[Opening Task input section]

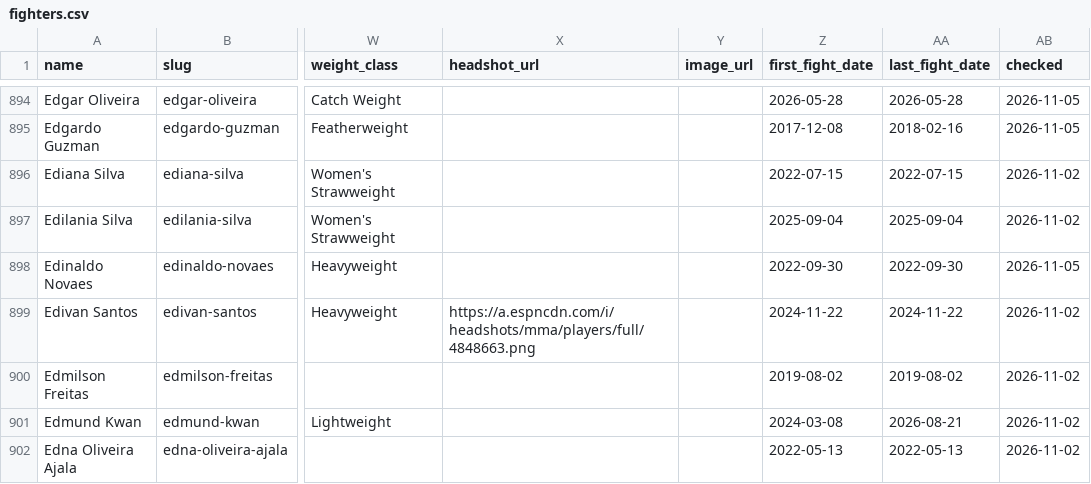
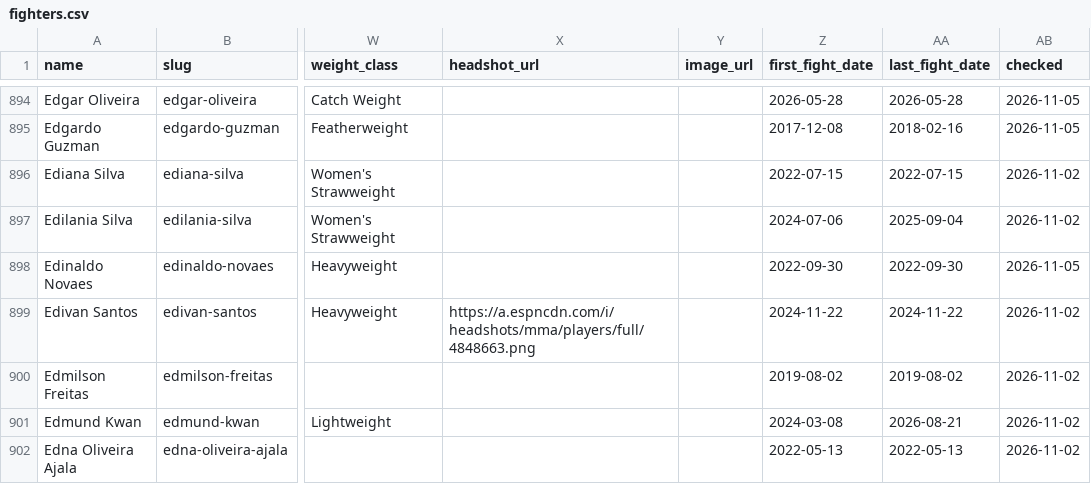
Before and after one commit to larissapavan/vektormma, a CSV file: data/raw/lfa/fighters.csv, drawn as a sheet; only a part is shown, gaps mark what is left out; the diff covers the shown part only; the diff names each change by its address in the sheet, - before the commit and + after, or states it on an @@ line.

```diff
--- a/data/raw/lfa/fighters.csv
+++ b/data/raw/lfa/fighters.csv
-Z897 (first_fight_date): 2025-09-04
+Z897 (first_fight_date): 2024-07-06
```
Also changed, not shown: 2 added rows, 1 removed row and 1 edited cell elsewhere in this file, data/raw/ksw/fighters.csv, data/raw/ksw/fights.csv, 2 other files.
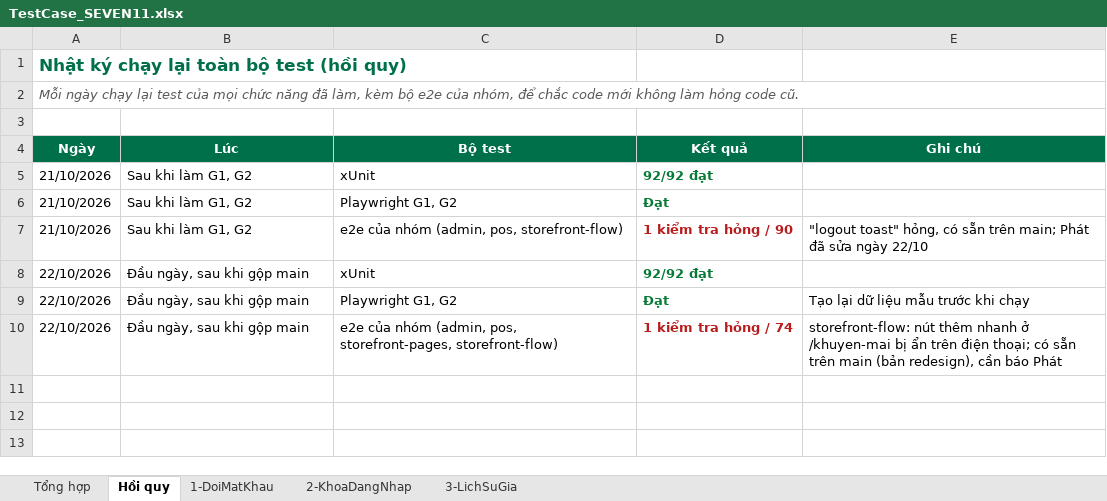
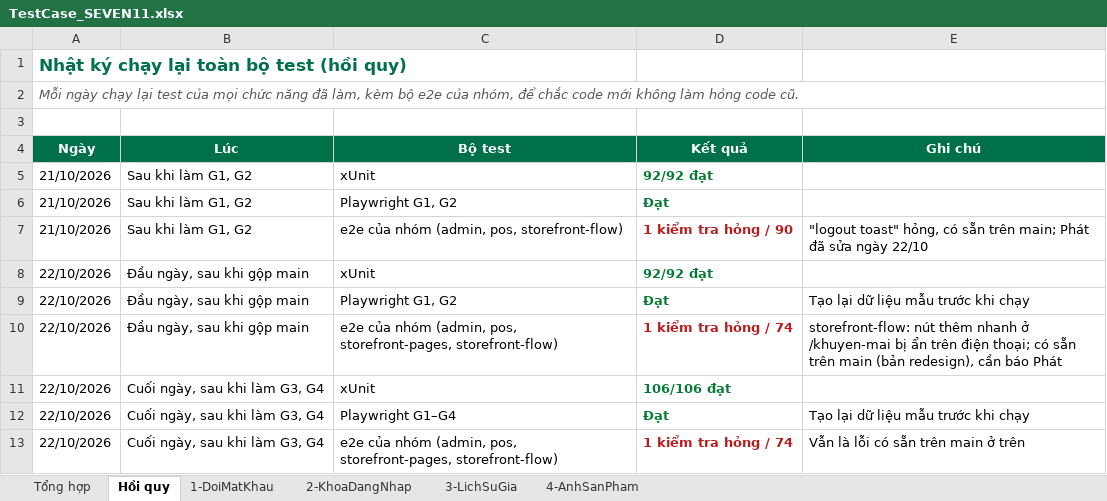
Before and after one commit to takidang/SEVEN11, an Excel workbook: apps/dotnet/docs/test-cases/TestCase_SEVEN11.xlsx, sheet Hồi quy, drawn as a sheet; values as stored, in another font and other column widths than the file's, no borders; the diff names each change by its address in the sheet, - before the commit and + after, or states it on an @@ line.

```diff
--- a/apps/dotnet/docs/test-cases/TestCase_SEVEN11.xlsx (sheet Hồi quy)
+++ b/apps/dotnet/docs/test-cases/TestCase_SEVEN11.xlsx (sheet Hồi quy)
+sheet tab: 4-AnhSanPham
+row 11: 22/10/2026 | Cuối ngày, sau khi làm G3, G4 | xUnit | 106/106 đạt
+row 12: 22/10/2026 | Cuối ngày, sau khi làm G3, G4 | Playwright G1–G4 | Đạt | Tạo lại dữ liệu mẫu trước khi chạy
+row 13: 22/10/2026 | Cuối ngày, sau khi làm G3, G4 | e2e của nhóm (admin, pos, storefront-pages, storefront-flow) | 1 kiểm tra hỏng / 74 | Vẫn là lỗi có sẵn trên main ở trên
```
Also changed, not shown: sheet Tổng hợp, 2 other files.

[Closing Task input section]

◆ Problem description ◆
After removing each picture, print the entries above exactly as they were.

◆ Answer space ◆
Before and after one commit to larissapavan/vektormma, a CSV file: data/raw/lfa/fighters.csv, drawn as a sheet; only a part is shown, gaps mark what is left out; the diff covers the shown part only; the diff names each change by its address in the sheet, - before the commit and + after, or states it on an @@ line.

```diff
--- a/data/raw/lfa/fighters.csv
+++ b/data/raw/lfa/fighters.csv
-Z897 (first_fight_date): 2025-09-04
+Z897 (first_fight_date): 2024-07-06
```
Also changed, not shown: 2 added rows, 1 removed row and 1 edited cell elsewhere in this file, data/raw/ksw/fighters.csv, data/raw/ksw/fights.csv, 2 other files.
Before and after one commit to takidang/SEVEN11, an Excel workbook: apps/dotnet/docs/test-cases/TestCase_SEVEN11.xlsx, sheet Hồi quy, drawn as a sheet; values as stored, in another font and other column widths than the file's, no borders; the diff names each change by its address in the sheet, - before the commit and + after, or states it on an @@ line.

```diff
--- a/apps/dotnet/docs/test-cases/TestCase_SEVEN11.xlsx (sheet Hồi quy)
+++ b/apps/dotnet/docs/test-cases/TestCase_SEVEN11.xlsx (sheet Hồi quy)
+sheet tab: 4-AnhSanPham
+row 11: 22/10/2026 | Cuối ngày, sau khi làm G3, G4 | xUnit | 106/106 đạt
+row 12: 22/10/2026 | Cuối ngày, sau khi làm G3, G4 | Playwright G1–G4 | Đạt | Tạo lại dữ liệu mẫu trước khi chạy
+row 13: 22/10/2026 | Cuối ngày, sau khi làm G3, G4 | e2e của nhóm (admin, pos, storefront-pages, storefront-flow) | 1 kiểm tra hỏng / 74 | Vẫn là lỗi có sẵn trên main ở trên
```
Also changed, not shown: sheet Tổng hợp, 2 other files.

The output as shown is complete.